Birmingham-based chemical etching company Precision Micro develops and delivers more than 50 million precision etched components annually to industry leading names in more than 30 countries around the globe.
From high-performance aerospace and automotive alloys to hard-to-machine medical grade titanium, Precision Micro works with its customers to develop complex, burr and stress-free parts to the most exacting specifications, with pinpoint precision.
Now, you’re probably wondering what a chemical etching company is doing on H2 View, a platform dedicated to news, views and analysis throughout the hydrogen energy supply chain.
Well, Precision Micro is currently working with a number of alternative energy providers in developing photo-etched bi-polar plates for their fuel cell stacks.
H2 View spoke exclusively with Mick Taylor (pictured left), Precision Micro’s Commercial Director, to find out more about the company’s role in the hydrogen space and what exactly bi-polar plates are…
Thanks for giving us your time Mick. Could you tell us a bit more about Precision Micro and what chemical etching is?
Precision Micro manufactures high-precision metal components using our industry-leading photo-chemical etching service.
Chemical etching is a subtractive sheet metal machining process which uses digital tooling and chemical enchants to create complex and highly accurate precision parts from thin gauge metals.
Unlike parts produced by traditional sheet metalworking technologies, etched components are free from stresses and burrs with no mechanical force or heat used, leaving material properties unaltered.
What activities related to hydrogen is Precision Micro currently pursuing?
Currently, we are working with a number of leading alternative energy providers in developing photo-etched bipolar plates for their fuel cell stacks.
What are bi-polar plates?
Bi-polar plates are typically machined with complex grooves or channels which enable liquid and gases to flow and can be variously manufactured using CNC-machining, hydroforming and stamping, but there are question marks over the scalability and capability of these processes.
Unlike hydroforming and stamping, etching requires no hard tooling, the use of digital tooling being inexpensive to produce and adapt, and therefore allowing designs to be optimised at minimal cost.
The process also offers almost unlimited channel complexity on both sides of the plate – etching these features simultaneously – and can profile plates which are burr-free, stress-free and flat, meaning stack bonding accuracy will not be compromised.
Can you tell us about any recent hydrogen-related projects?
Precision Micro has been involved in a number of fuel cell projects over the years, including the production of bi-polar plates used to power zero emission black cabs during the London 2012 Olympic Games.

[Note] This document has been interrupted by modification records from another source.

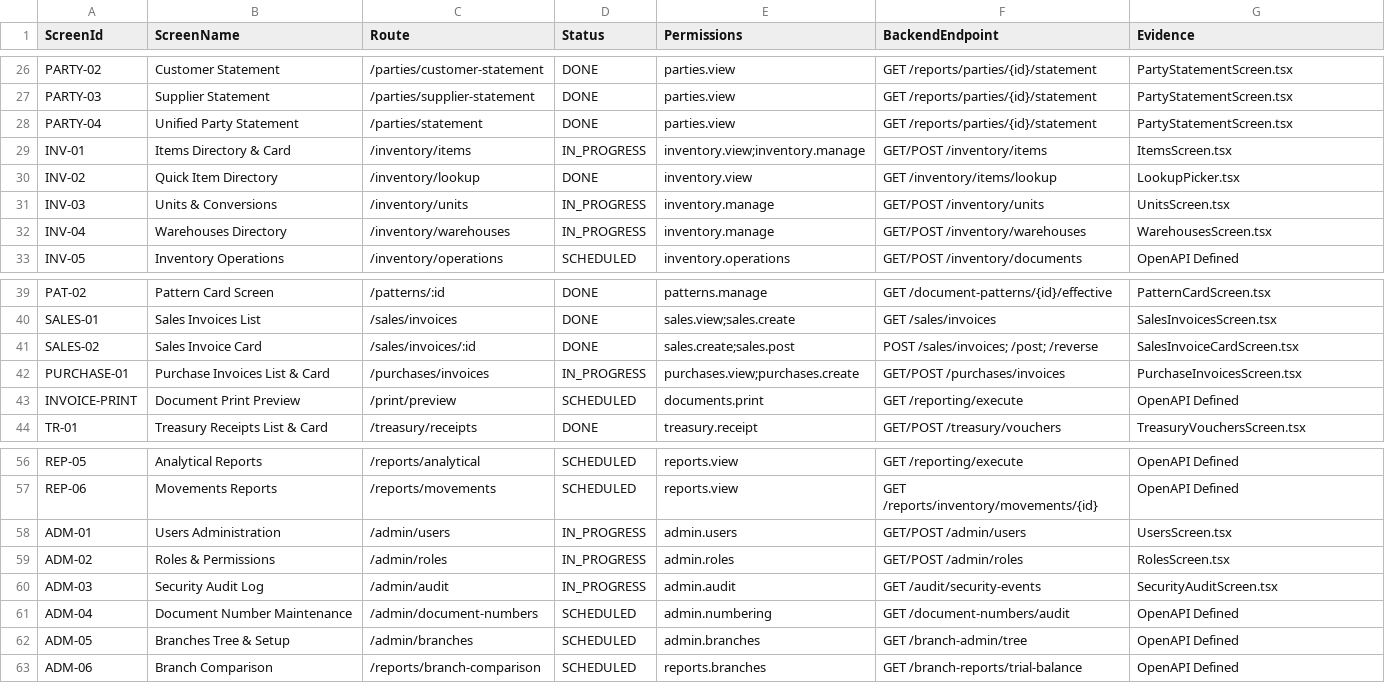
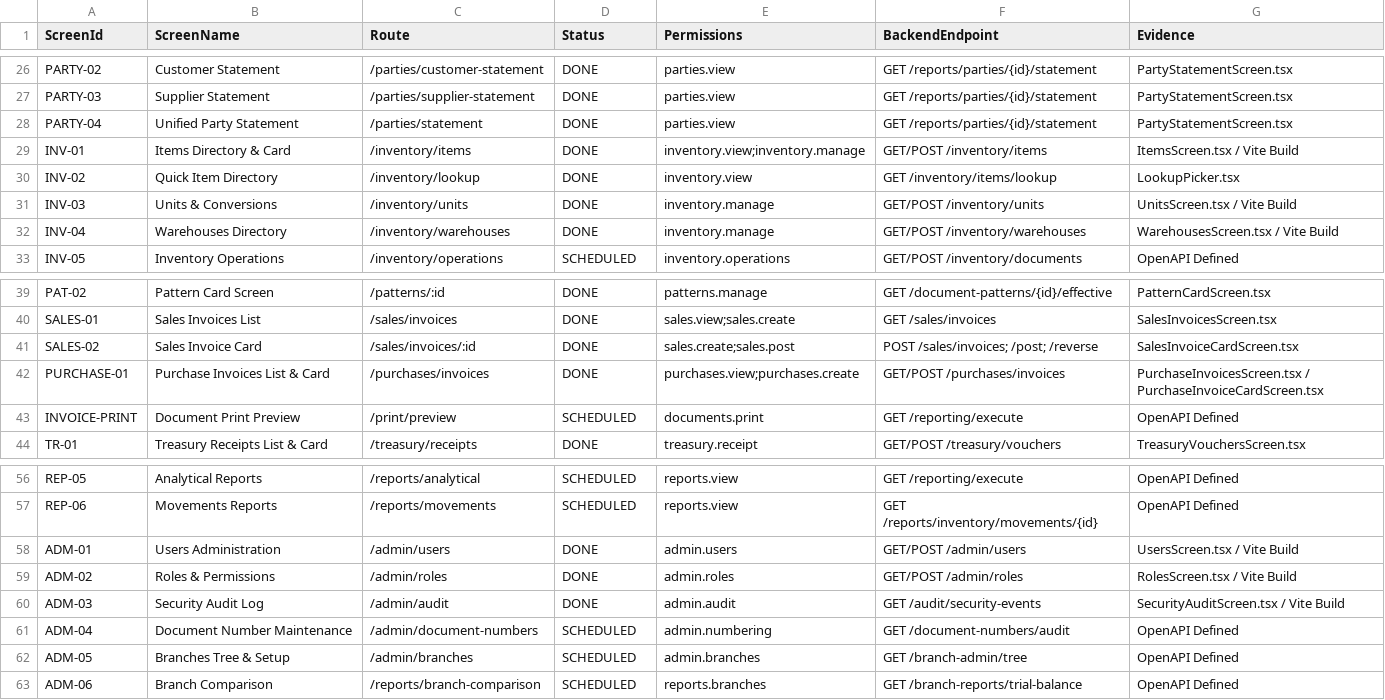
Before and after one commit to tahadardas/petraerp, a CSV file: docs/ai/FRONTEND_SCREEN_MATRIX.csv, drawn as a sheet; only a part is shown, gaps mark what is left out.

Commit message:
feat(frontend): implement inventory, purchase invoices, and admin/audit screens
- Implemented ItemsScreen (INV-01) for item directory, current stock levels, and item creation
- Implemented WarehousesScreen (INV-04) and UnitsScreen (INV-03) for warehouses and units of measure
- Implemented PurchaseInvoicesScreen and PurchaseInvoiceCardScreen (PURCHASE-01) with 50 ready lines, server-authoritative posting and reversals
- Implemented UsersScreen (ADM-01), RolesScreen (ADM-02), and SecurityAuditScreen (ADM-03)
- Registered all new screens in screen registry, top menu navigation, and Ctrl+K command palette
- Updated tracking files: FRONTEND_SCREEN_MATRIX.csv, FRONTEND_EXECUTION_STATE.md, and HANDOFF.md
- Verified with 60/60 Vitest tests passing, 0 TypeScript strict errors, and clean 28-chunk Vite production build

```diff
--- a/docs/ai/FRONTEND_SCREEN_MATRIX.csv
+++ b/docs/ai/FRONTEND_SCREEN_MATRIX.csv
@@ -28,6 +28,6 @@ PARTY-03,Supplier Statement,/parties/supplier-statement,DONE,parties.view,GET /r
 PARTY-04,Unified Party Statement,/parties/statement,DONE,parties.view,GET /reports/parties/{id}/statement,PartyStatementScreen.tsx
-INV-01,Items Directory & Card,/inventory/items,IN_PROGRESS,inventory.view;inventory.manage,GET/POST /inventory/items,ItemsScreen.tsx
+INV-01,Items Directory & Card,/inventory/items,DONE,inventory.view;inventory.manage,GET/POST /inventory/items,ItemsScreen.tsx / Vite Build
 INV-02,Quick Item Directory,/inventory/lookup,DONE,inventory.view,GET /inventory/items/lookup,LookupPicker.tsx
-INV-03,Units & Conversions,/inventory/units,IN_PROGRESS,inventory.manage,GET/POST /inventory/units,UnitsScreen.tsx
-INV-04,Warehouses Directory,/inventory/warehouses,IN_PROGRESS,inventory.manage,GET/POST /inventory/warehouses,WarehousesScreen.tsx
+INV-03,Units & Conversions,/inventory/units,DONE,inventory.manage,GET/POST /inventory/units,UnitsScreen.tsx / Vite Build
+INV-04,Warehouses Directory,/inventory/warehouses,DONE,inventory.manage,GET/POST /inventory/warehouses,WarehousesScreen.tsx / Vite Build
 INV-05,Inventory Operations,/inventory/operations,SCHEDULED,inventory.operations,GET/POST /inventory/documents,OpenAPI Defined
@@ -41,3 +41,3 @@ SALES-01,Sales Invoices List,/sales/invoices,DONE,sales.view;sales.create,GET /s
 SALES-02,Sales Invoice Card,/sales/invoices/:id,DONE,sales.create;sales.post,POST /sales/invoices; /post; /reverse,SalesInvoiceCardScreen.tsx
-PURCHASE-01,Purchase Invoices List & Card,/purchases/invoices,IN_PROGRESS,purchases.view;purchases.create,GET/POST /purchases/invoices,PurchaseInvoicesScreen.tsx
+PURCHASE-01,Purchase Invoices List & Card,/purchases/invoices,DONE,purchases.view;purchases.create,GET/POST /purchases/invoices,PurchaseInvoicesScreen.tsx / PurchaseInvoiceCardScreen.tsx
 INVOICE-PRINT,Document Print Preview,/print/preview,SCHEDULED,documents.print,GET /reporting/execute,OpenAPI Defined
@@ -57,5 +57,5 @@ REP-05,Analytical Reports,/reports/analytical,SCHEDULED,reports.view,GET /report
 REP-06,Movements Reports,/reports/movements,SCHEDULED,reports.view,GET /reports/inventory/movements/{id},OpenAPI Defined
-ADM-01,Users Administration,/admin/users,IN_PROGRESS,admin.users,GET/POST /admin/users,UsersScreen.tsx
-ADM-02,Roles & Permissions,/admin/roles,IN_PROGRESS,admin.roles,GET/POST /admin/roles,RolesScreen.tsx
-ADM-03,Security Audit Log,/admin/audit,IN_PROGRESS,admin.audit,GET /audit/security-events,SecurityAuditScreen.tsx
+ADM-01,Users Administration,/admin/users,DONE,admin.users,GET/POST /admin/users,UsersScreen.tsx / Vite Build
+ADM-02,Roles & Permissions,/admin/roles,DONE,admin.roles,GET/POST /admin/roles,RolesScreen.tsx / Vite Build
+ADM-03,Security Audit Log,/admin/audit,DONE,admin.audit,GET /audit/security-events,SecurityAuditScreen.tsx / Vite Build
 ADM-04,Document Number Maintenance,/admin/document-numbers,SCHEDULED,admin.numbering,GET /document-numbers/audit,OpenAPI Defined
```
Also changed, not shown: 14 other files.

Today we are working on a number of groundbreaking projects in which etching is helping to enable hydrogen compression and heat exchange for refuelling applications.
How does etching enable hydrogen compression and heat exchange for refuelling applications?
Much like the bi-polar plates produced for the black cabs but manufactured on a much larger scale.
Etching can produce plates up to 1500mm x 600mm in size and in thicknesses up to 2mm thick.
The plates themselves support hydrogen fuelling Infrastructure, which will ultimately enable the launch of a consumer hydrogen-powered fuel cell electric vehicles market.
Can you tell us any more about the bi-polar plates produced for the black cabs during the London 2012 Olympic Games?
Precision Micro were approached to support the development of the proprietary metallic bi-polar plates used to power the black cabs.
Each iteration of the 0.5mm thick stainless steel bi-polar plates were etched in a single machining operation and supplied in a matter of days, helping reduce the development timeline.
The speed of supply was aided using digital tooling which can be produced in under an hour and in many instances charged at less than £100, significantly cheaper than the tens of thousands of pounds it would have cost to produce the press tool.